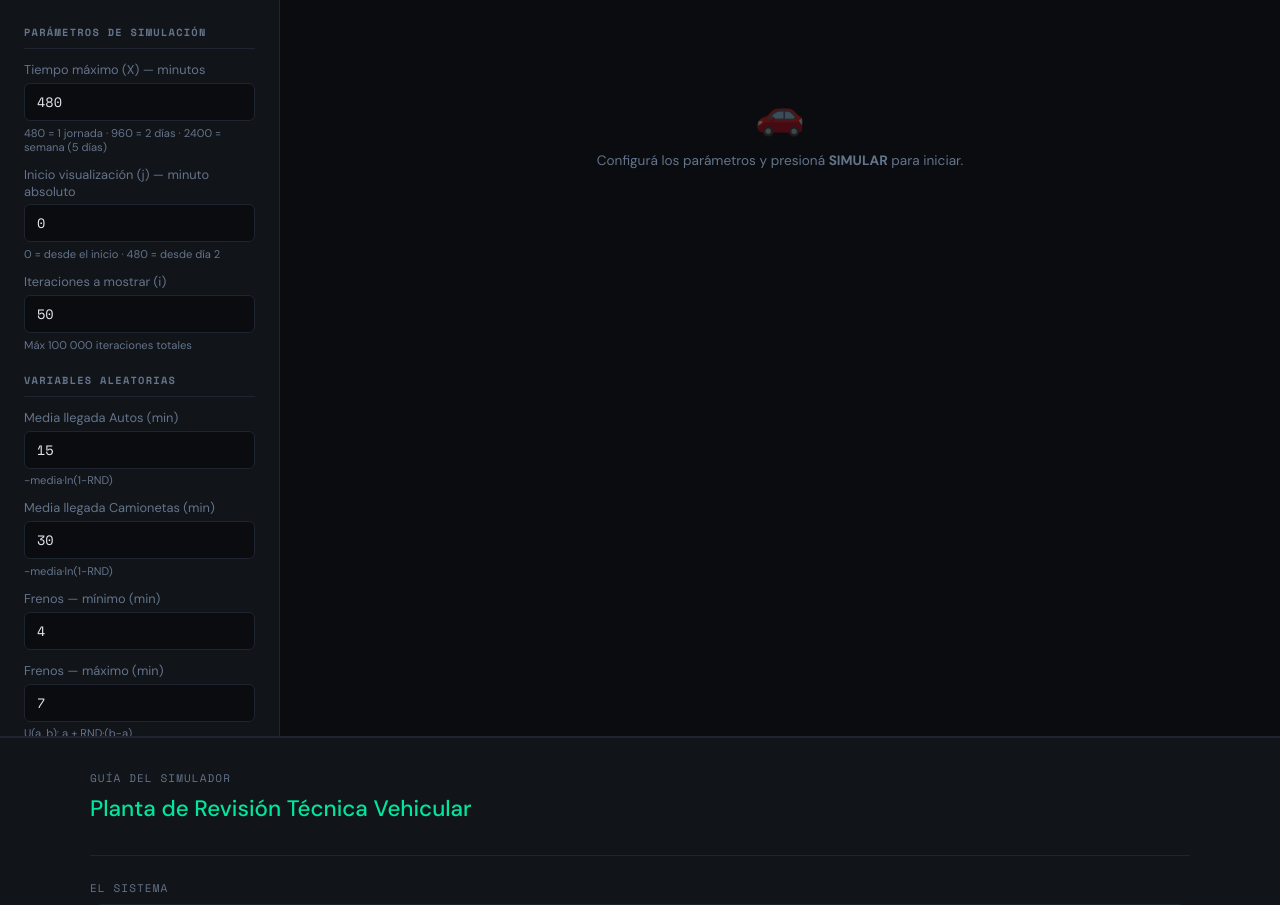
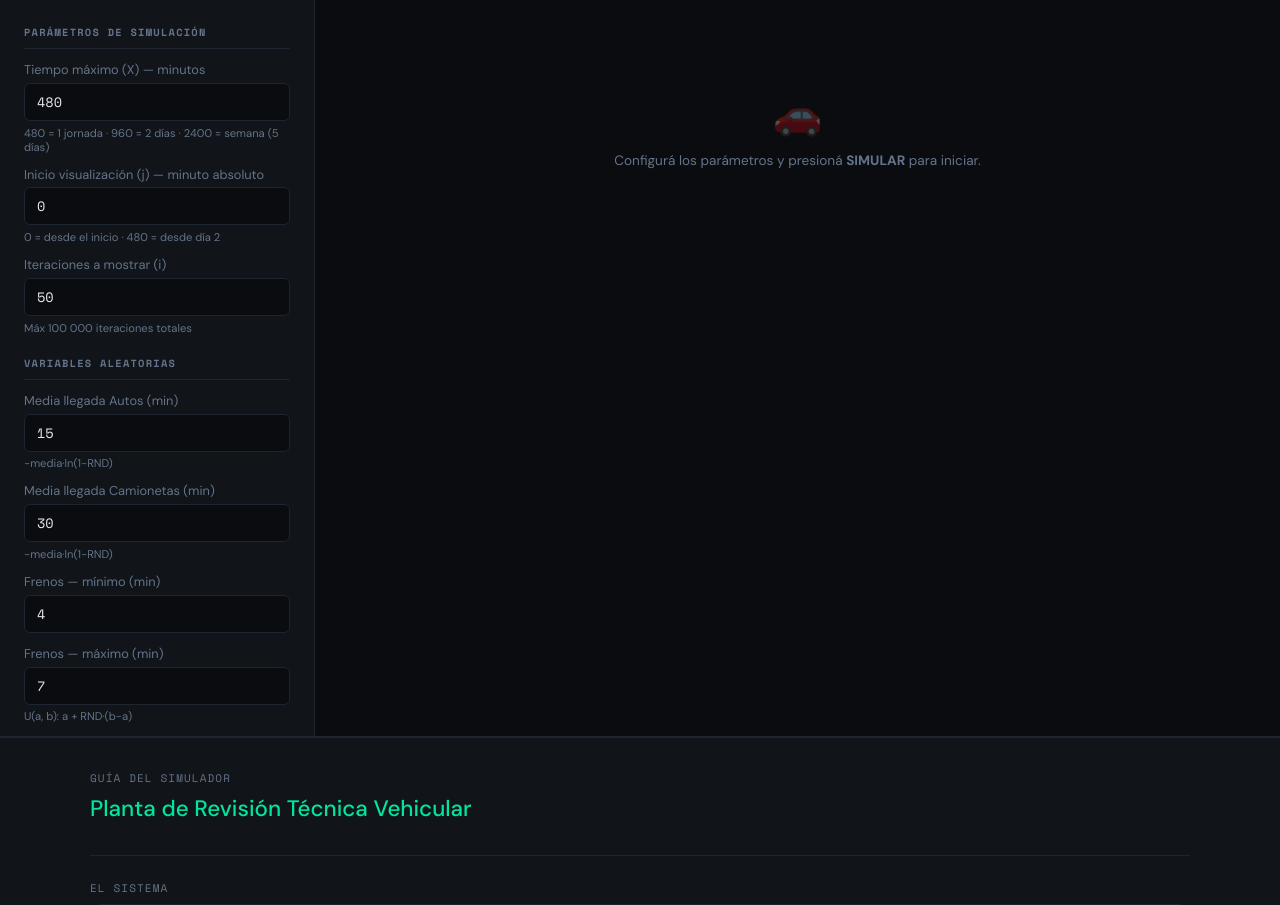
Before and after one commit to Let-so/tp-simulaci-n, a Django app: page / in a window 1280 px wide. Shown: the part 64-969 px from the top of the page. Run offline with Django 5.2, Linux system fonts and the light colour scheme.

Commit message:
feat: aumento de tamaño del aside

```diff
--- a/simulador/templates/simulador/index.html
+++ b/simulador/templates/simulador/index.html
@@ -77,7 +77,7 @@
     /* ── Layout ── */
     .container {
       display: grid;
-      grid-template-columns: 280px 1fr;
+      grid-template-columns: 315px 1fr;
       gap: 0;
       height: calc(100vh - var(--header-h));
     }
```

------------

What this task involves
The word "columns" appears on some lines of the data above; say how many such lines there are, with nothing else.

Response box
2